---------- Stored data

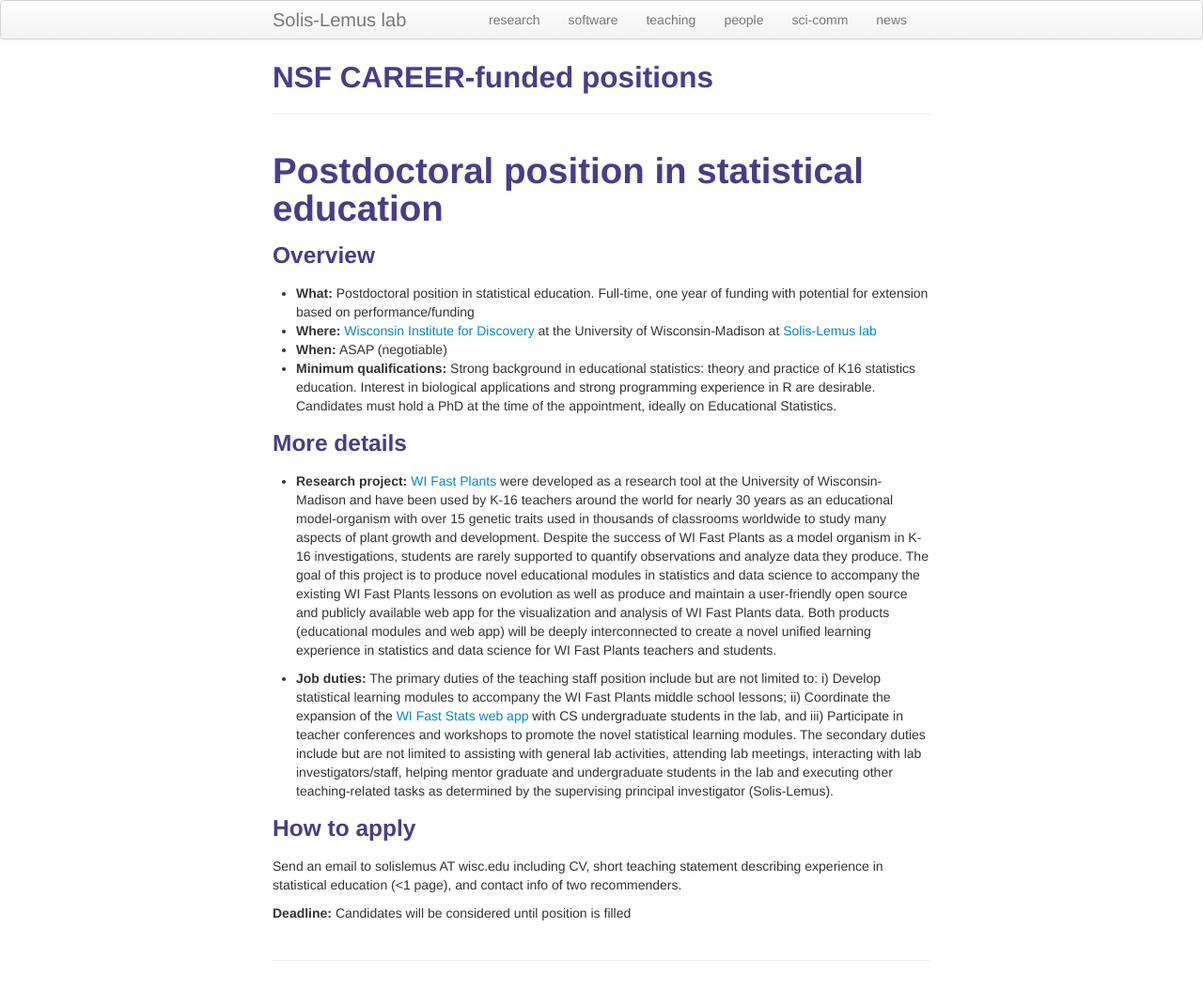
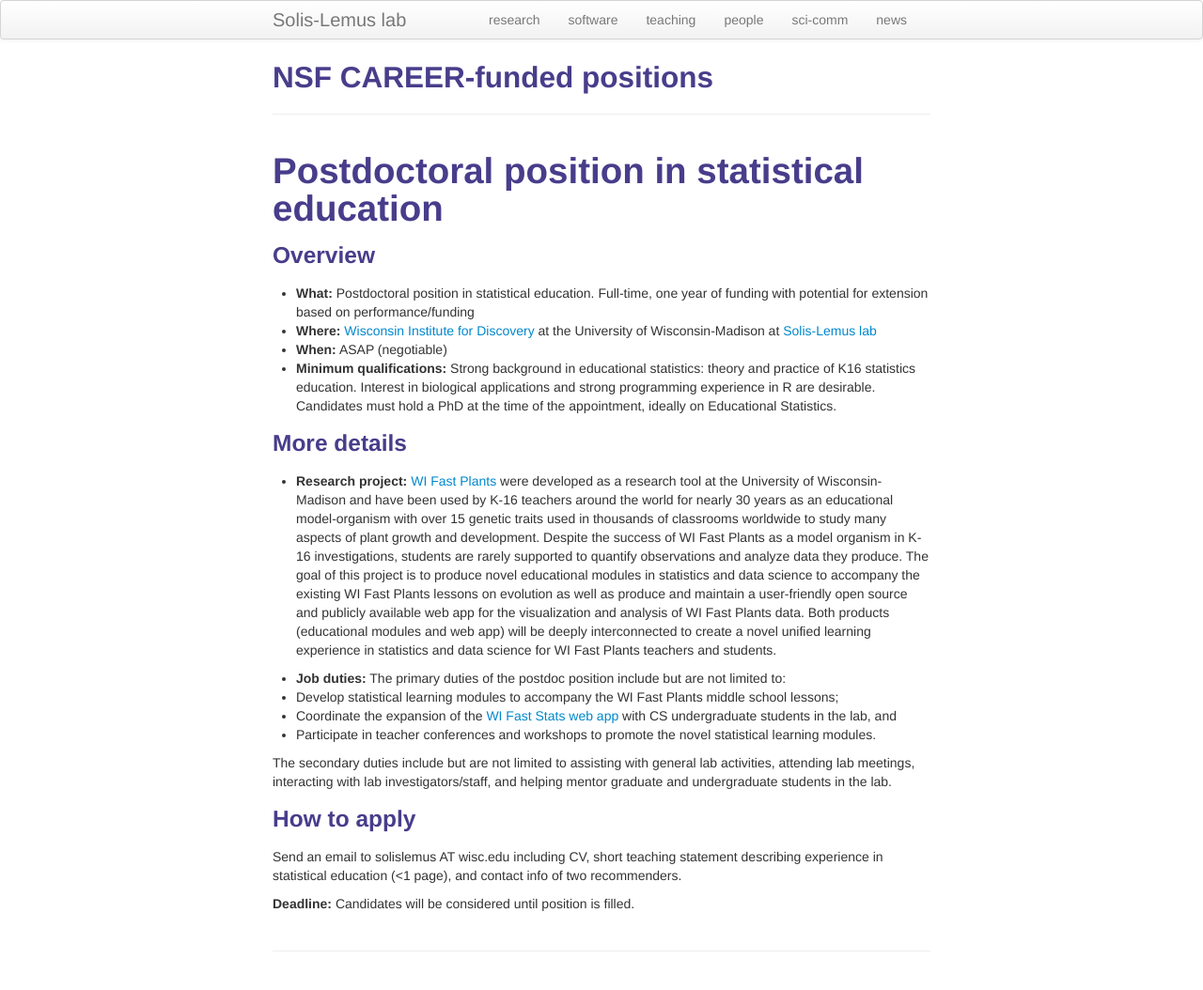
Before and after one commit to solislemuslab/solislemuslab.github.io, a Jekyll site: the page built from pages/positions-career2.md, in a window 1280 px wide. Shown: the whole page at 94% size. Built offline with Jekyll 4.4.1, drawn with Linux system fonts in a browser that asks for light colours.

Commit message:
changes to second postdoc

```diff
--- a/pages/positions-career2.md
+++ b/pages/positions-career2.md
@@ -17,9 +17,14 @@
 
 - **Research project:** [WI Fast Plants](https://fastplants.org/) were developed as a research tool at the University of Wisconsin-Madison and have been used by K-16 teachers around the world for nearly 30 years as an educational model-organism with over 15 genetic traits used in thousands of classrooms worldwide to study many aspects of plant growth and development. Despite the success of WI Fast Plants as a model organism in K-16 investigations, students are rarely supported to quantify observations and analyze data they produce. The goal of this project is to produce novel educational modules in statistics and data science to accompany the existing WI Fast Plants lessons on evolution as well as produce and maintain a user-friendly open source and publicly available web app for the visualization and analysis of WI Fast Plants data. Both products (educational modules and web app) will be deeply interconnected to create a novel unified learning experience in statistics and data science for WI Fast Plants teachers and students.
 
-- **Job duties:** The primary duties of the teaching staff position include but are not limited to: i) Develop statistical learning modules to accompany the WI Fast Plants middle school lessons; ii) Coordinate the expansion of the [WI Fast Stats web app](https://wi-fast-stats.wid.wisc.edu/) with CS undergraduate students in the lab, and iii) Participate in teacher conferences and workshops to promote the novel statistical learning modules. The secondary duties include but are not limited to assisting with general lab activities, attending lab meetings, interacting with lab investigators/staff, helping mentor graduate and undergraduate students in the lab and executing other teaching-related tasks as determined by the supervising principal investigator (Solis-Lemus).
+- **Job duties:** The primary duties of the postdoc position include but are not limited to:
+- Develop statistical learning modules to accompany the WI Fast Plants middle school lessons;
+- Coordinate the expansion of the [WI Fast Stats web app](https://wi-fast-stats.wid.wisc.edu/) with CS undergraduate students in the lab, and
+- Participate in teacher conferences and workshops to promote the novel statistical learning modules.
+
+The secondary duties include but are not limited to assisting with general lab activities, attending lab meetings, interacting with lab investigators/staff, and helping mentor graduate and undergraduate students in the lab.
 
 ### How to apply
 Send an email to solislemus AT wisc.edu including CV, short teaching statement describing experience in statistical education (<1 page), and contact info of two recommenders.
 
-**Deadline:** Candidates will be considered until position is filled
+**Deadline:** Candidates will be considered until position is filled.
```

--------------------

• How to complete this task
Every line in the data above needs to be given again exactly, pictures aside.

• Output for this task
Before and after one commit to solislemuslab/solislemuslab.github.io, a Jekyll site: the page built from pages/positions-career2.md, in a window 1280 px wide. Shown: the whole page at 94% size. Built offline with Jekyll 4.4.1, drawn with Linux system fonts in a browser that asks for light colours.

Commit message:
changes to second postdoc

```diff
--- a/pages/positions-career2.md
+++ b/pages/positions-career2.md
@@ -17,9 +17,14 @@
 
 - **Research project:** [WI Fast Plants](https://fastplants.org/) were developed as a research tool at the University of Wisconsin-Madison and have been used by K-16 teachers around the world for nearly 30 years as an educational model-organism with over 15 genetic traits used in thousands of classrooms worldwide to study many aspects of plant growth and development. Despite the success of WI Fast Plants as a model organism in K-16 investigations, students are rarely supported to quantify observations and analyze data they produce. The goal of this project is to produce novel educational modules in statistics and data science to accompany the existing WI Fast Plants lessons on evolution as well as produce and maintain a user-friendly open source and publicly available web app for the visualization and analysis of WI Fast Plants data. Both products (educational modules and web app) will be deeply interconnected to create a novel unified learning experience in statistics and data science for WI Fast Plants teachers and students.
 
-- **Job duties:** The primary duties of the teaching staff position include but are not limited to: i) Develop statistical learning modules to accompany the WI Fast Plants middle school lessons; ii) Coordinate the expansion of the [WI Fast Stats web app](https://wi-fast-stats.wid.wisc.edu/) with CS undergraduate students in the lab, and iii) Participate in teacher conferences and workshops to promote the novel statistical learning modules. The secondary duties include but are not limited to assisting with general lab activities, attending lab meetings, interacting with lab investigators/staff, helping mentor graduate and undergraduate students in the lab and executing other teaching-related tasks as determined by the supervising principal investigator (Solis-Lemus).
+- **Job duties:** The primary duties of the postdoc position include but are not limited to:
+- Develop statistical learning modules to accompany the WI Fast Plants middle school lessons;
+- Coordinate the expansion of the [WI Fast Stats web app](https://wi-fast-stats.wid.wisc.edu/) with CS undergraduate students in the lab, and
+- Participate in teacher conferences and workshops to promote the novel statistical learning modules.
+
+The secondary duties include but are not limited to assisting with general lab activities, attending lab meetings, interacting with lab investigators/staff, and helping mentor graduate and undergraduate students in the lab.
 
 ### How to apply
 Send an email to solislemus AT wisc.edu including CV, short teaching statement describing experience in statistical education (<1 page), and contact info of two recommenders.
 
-**Deadline:** Candidates will be considered until position is filled
+**Deadline:** Candidates will be considered until position is filled.
```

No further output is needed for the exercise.